* [Work required] Give the number of lines in these entries that contain "type", and nothing more.

━━ Material supplied ━━

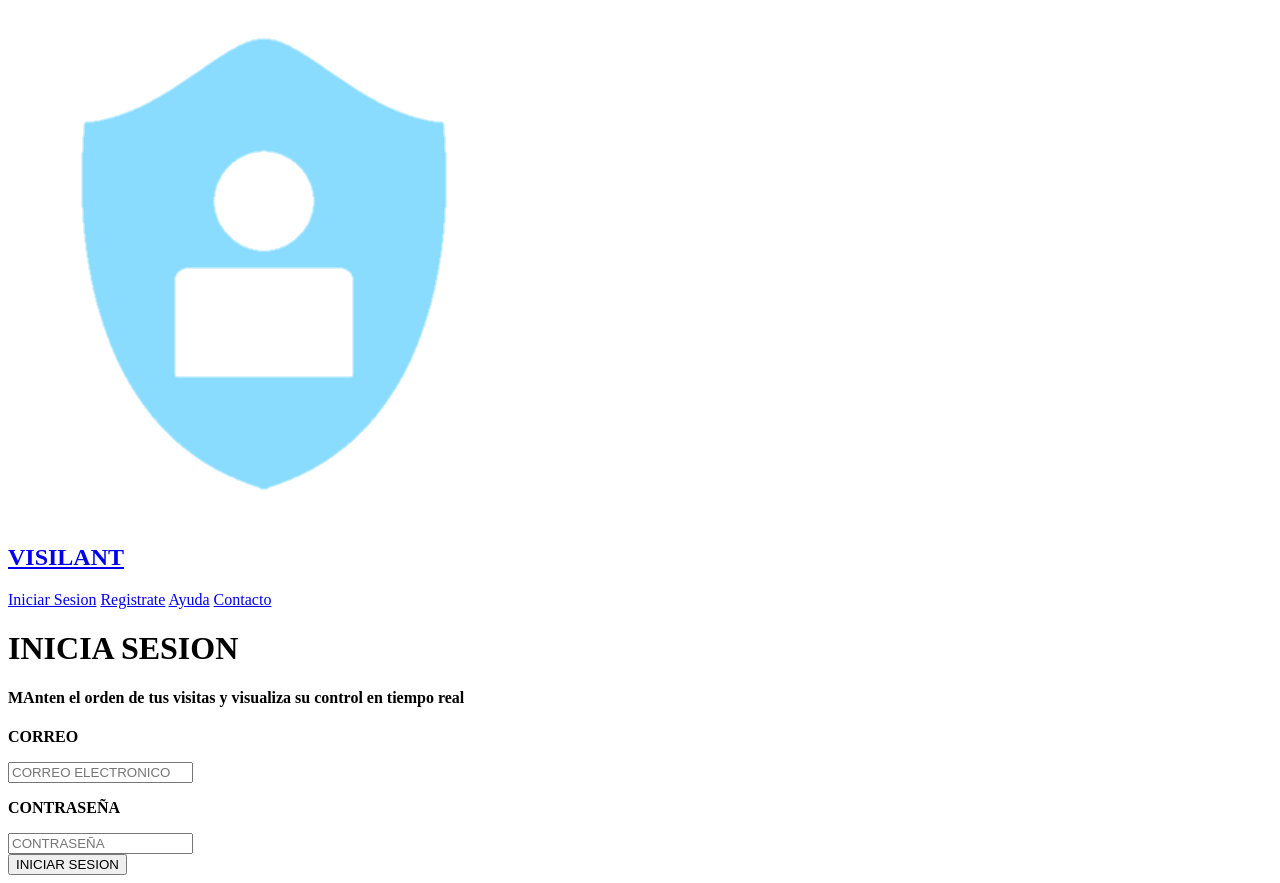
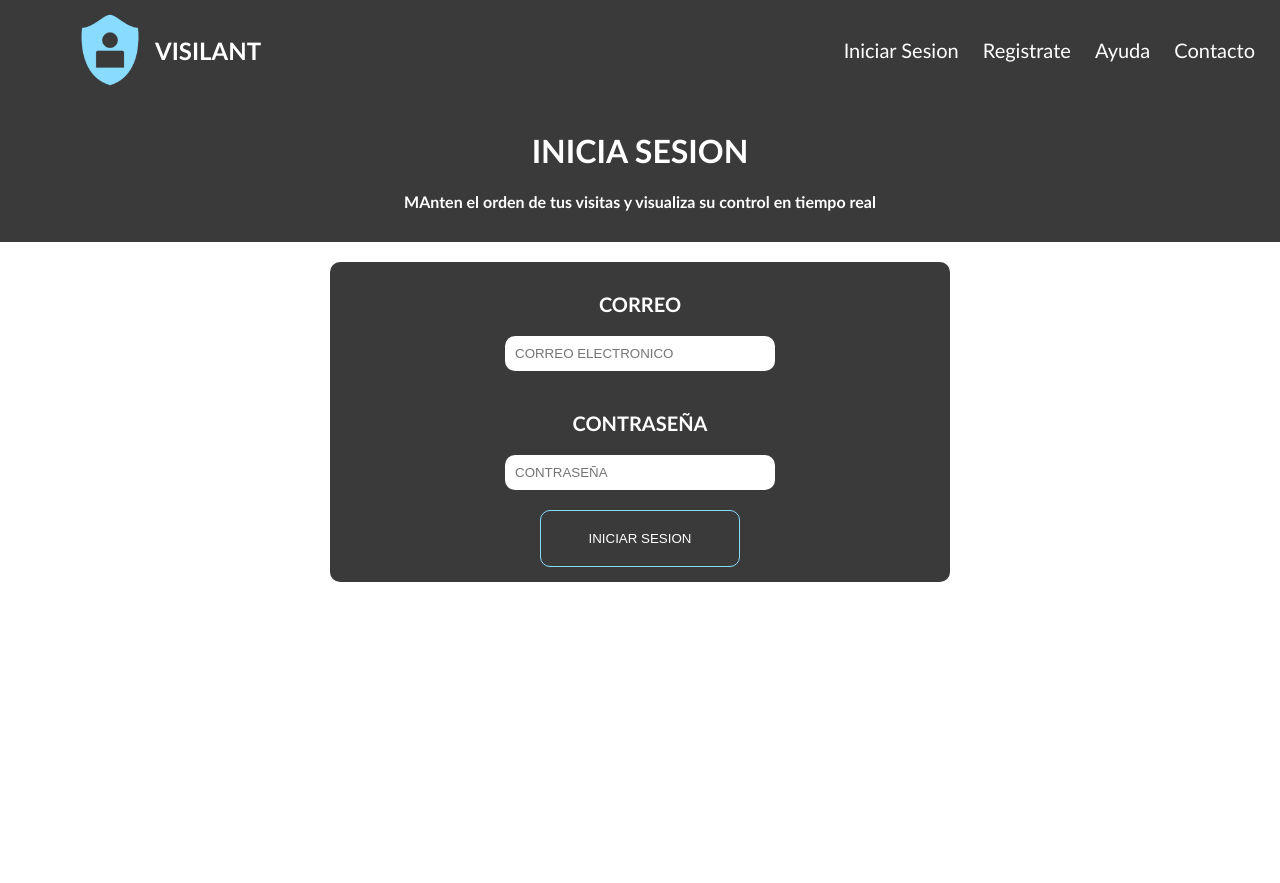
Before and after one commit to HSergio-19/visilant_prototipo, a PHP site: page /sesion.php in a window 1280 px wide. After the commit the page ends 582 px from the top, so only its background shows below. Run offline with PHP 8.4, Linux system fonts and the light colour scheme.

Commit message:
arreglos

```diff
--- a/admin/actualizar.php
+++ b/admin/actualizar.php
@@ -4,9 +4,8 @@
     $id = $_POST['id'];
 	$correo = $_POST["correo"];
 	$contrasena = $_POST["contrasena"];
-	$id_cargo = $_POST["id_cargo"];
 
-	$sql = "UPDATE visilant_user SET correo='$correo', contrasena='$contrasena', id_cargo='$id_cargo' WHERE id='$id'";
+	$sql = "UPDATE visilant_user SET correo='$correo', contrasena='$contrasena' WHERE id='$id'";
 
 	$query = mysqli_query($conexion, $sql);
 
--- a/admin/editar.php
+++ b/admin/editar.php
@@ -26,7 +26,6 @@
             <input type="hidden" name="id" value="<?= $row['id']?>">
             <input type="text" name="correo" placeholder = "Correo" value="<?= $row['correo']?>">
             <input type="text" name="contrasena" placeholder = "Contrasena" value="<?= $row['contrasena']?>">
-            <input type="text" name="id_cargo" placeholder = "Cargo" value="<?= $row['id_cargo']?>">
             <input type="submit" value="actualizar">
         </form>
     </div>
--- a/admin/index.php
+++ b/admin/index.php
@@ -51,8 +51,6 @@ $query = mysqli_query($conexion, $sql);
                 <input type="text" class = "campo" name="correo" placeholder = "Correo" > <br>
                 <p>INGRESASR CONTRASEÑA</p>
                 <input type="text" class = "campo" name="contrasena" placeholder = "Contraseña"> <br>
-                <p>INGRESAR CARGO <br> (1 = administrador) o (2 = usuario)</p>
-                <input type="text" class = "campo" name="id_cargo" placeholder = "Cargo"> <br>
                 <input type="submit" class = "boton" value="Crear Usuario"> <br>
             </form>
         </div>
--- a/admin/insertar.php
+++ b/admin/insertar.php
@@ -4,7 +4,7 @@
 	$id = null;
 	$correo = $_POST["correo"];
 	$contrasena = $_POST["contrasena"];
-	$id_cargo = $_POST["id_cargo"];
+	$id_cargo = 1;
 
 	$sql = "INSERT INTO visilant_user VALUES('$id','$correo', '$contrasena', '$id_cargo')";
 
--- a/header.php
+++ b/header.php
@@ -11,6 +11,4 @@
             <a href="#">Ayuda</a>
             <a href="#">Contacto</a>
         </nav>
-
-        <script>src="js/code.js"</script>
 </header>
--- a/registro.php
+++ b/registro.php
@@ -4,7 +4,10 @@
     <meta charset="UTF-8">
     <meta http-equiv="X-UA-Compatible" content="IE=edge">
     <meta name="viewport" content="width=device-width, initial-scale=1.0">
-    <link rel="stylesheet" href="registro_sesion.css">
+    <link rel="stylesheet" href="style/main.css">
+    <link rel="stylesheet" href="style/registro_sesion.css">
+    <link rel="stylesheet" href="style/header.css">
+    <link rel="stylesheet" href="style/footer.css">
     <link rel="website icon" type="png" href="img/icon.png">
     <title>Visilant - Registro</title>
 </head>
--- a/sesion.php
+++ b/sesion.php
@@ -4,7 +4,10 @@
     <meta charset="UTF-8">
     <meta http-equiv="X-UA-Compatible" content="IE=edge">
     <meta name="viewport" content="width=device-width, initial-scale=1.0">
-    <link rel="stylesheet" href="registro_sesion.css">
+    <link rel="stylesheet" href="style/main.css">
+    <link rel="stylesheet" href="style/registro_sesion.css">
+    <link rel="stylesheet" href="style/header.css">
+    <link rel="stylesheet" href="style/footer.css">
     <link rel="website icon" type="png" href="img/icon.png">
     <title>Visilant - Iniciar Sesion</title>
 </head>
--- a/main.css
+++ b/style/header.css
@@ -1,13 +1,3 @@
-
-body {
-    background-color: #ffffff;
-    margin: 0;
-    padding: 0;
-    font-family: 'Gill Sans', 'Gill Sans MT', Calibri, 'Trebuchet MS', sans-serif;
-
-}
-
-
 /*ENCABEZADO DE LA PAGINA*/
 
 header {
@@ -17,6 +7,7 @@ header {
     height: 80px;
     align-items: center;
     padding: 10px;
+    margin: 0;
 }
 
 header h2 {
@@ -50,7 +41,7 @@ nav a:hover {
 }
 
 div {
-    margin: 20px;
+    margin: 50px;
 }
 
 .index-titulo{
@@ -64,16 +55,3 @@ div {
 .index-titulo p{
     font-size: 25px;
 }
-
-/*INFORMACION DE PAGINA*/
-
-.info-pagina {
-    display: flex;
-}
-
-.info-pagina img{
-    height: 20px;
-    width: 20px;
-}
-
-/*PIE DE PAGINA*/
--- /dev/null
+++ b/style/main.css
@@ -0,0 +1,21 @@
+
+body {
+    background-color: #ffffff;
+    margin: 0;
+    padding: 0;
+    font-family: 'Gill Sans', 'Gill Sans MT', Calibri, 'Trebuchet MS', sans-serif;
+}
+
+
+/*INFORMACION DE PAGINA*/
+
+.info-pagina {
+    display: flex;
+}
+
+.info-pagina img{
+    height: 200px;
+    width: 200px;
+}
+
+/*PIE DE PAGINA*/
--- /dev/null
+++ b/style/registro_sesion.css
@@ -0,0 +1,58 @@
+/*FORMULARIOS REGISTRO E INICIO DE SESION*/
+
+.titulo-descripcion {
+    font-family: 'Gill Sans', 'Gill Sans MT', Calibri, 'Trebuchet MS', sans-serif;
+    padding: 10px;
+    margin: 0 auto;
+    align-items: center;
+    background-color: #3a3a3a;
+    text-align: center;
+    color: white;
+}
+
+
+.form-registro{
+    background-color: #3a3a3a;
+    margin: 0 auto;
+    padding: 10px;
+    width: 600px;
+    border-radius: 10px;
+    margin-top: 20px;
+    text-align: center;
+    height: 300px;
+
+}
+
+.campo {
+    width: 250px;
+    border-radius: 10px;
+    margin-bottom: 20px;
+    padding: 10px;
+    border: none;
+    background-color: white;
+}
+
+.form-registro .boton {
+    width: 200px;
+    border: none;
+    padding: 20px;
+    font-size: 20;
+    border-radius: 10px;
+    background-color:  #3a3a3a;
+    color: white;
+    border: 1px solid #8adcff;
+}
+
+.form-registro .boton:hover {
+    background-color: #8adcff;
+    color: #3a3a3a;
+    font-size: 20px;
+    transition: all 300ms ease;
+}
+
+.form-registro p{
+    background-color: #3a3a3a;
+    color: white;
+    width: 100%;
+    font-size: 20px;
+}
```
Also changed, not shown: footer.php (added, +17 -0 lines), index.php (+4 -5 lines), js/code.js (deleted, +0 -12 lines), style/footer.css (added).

━━━

* [Solution to this exercise] 11